I’ll be doing a speech next week and I didn’t want my narrative to be, “well, I got a bit uncomfortable so I decided to quit.” That is not acceptable. You know why? Leaving your comfort zone means you are growing as a person and willing to take the risk. Every time you step out of your comfort zone, you’re creating new boundaries and opening your mind to new opportunities.
It’s not always bad to feel uncomfortable.
Just because you are uncomfortable, doesn’t mean you NEED to quit. My biggest mistake with quitting this race is I didn’t embrace the fact that I was going to be uncomfortable. I’ve run this race before (a longer distance) and it was not a cake walk. It was hard. It was miserable. I knew better this time around, but I wanted to push myself out of my comfort zone. That is the reason I signed up, but when it got uncomfortable I retreated. I should NEVER have done that.
Chase after your goals. Achieving your goals should not be easy and those things require work. If things always came easy, we wouldn’t be challenged. We would be bored. Why would we even try?
Things I learned along the journey:
- Sometimes it’s just best to take a moment to yourself and just think about the things that are important before quitting. Taking the time to think things through led me to the conclusion I should get back in the race. Sometimes you just need to slap yourself around and get your ish together.
- Things are not always going to be easy, embrace the challenge and see where it takes you. In this particular circumstance, I quit before I was really out. I didn’t even try to go on the second loop. If I would have quit while attempting the second loop this story would have been different because I would have attempted to continue the challenge. I counted myself out before even really trying.

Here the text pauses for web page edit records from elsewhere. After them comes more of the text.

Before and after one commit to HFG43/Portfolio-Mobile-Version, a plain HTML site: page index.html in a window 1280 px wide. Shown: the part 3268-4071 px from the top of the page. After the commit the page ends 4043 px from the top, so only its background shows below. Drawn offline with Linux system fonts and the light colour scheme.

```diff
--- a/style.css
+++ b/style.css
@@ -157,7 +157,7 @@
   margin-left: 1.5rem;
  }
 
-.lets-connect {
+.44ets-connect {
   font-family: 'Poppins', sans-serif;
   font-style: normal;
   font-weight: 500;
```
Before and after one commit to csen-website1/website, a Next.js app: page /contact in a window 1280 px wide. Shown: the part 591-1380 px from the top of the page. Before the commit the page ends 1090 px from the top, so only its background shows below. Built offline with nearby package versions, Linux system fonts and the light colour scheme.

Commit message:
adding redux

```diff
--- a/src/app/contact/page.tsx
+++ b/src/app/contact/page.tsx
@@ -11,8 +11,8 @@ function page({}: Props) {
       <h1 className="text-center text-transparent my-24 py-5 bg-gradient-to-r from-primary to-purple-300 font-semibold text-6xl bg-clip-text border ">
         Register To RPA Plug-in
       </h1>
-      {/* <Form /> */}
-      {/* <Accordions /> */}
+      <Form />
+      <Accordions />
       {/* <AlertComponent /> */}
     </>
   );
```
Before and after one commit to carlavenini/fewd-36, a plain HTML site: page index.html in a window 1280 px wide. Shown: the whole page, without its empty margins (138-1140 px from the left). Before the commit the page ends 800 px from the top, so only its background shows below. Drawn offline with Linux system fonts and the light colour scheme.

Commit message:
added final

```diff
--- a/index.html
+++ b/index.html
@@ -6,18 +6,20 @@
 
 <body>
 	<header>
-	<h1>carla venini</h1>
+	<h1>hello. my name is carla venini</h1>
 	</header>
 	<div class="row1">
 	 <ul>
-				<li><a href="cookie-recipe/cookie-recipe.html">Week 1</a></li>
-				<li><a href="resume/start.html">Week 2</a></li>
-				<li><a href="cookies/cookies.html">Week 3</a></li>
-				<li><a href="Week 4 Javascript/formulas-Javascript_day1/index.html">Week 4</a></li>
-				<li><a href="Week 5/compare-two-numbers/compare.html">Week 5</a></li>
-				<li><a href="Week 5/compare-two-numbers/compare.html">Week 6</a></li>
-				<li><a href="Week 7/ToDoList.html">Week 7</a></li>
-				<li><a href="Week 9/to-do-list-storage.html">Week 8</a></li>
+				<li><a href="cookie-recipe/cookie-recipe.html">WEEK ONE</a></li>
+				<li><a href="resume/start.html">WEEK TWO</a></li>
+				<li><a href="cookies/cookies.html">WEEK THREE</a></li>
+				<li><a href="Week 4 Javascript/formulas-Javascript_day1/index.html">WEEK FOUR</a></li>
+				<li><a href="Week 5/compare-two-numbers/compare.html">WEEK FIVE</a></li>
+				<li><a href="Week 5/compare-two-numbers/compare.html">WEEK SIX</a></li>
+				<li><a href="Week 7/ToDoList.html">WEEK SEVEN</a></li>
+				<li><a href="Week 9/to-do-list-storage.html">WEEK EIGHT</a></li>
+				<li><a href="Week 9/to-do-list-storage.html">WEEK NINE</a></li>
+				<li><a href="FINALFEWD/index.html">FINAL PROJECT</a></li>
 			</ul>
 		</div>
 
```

- Learn from your mistakes. I went back on my second loop to change how I entered the race. The first time I went out, I went into the unknown. When entering the race again, I knew what I needed to do to make it through the next 6.22 miles. I put ice in the bottle with no water so the ice would melt into cool water. I carried and drank coconut water with me to the first aid station. Defeated at mile 3 of the race, this made all the difference in the world because I knew what to do at mile 9 (the same place of mile 3). I felt confident I was going to finish. Learning changed my spirit and my drive and I ended up finishing the race because I learned.
- Don’t make excuses for yourself. You will use those excuses are reasons to pass on a lot of different things. There is a difference between making an excuse and putting yourself in danger. During this race, I knew I wasn’t facing any danger. I was just not having an A++ time. When I was on my first loop, I justified a lot of things to myself that I didn’t necessarily need to do. I talked myself out of something that I was so amped about at the beginning of the week FOR NO REASON.
In the end, no amount of heat, no shade, or thick sand could stop me from finishing those 12.44 miles. I needed a moment like this to toughen me up. Returning to running has been a humbling experience, but a big part of it is a mental toughness. That is the tool I need to sharpen, my brain to keep fighting even when things get a little sandy (literally and figuratively). I shouldn’t have given myself a reason to give up if it wasn’t necessary. Don’t talk yourself out of something that you know that you are capable of completing.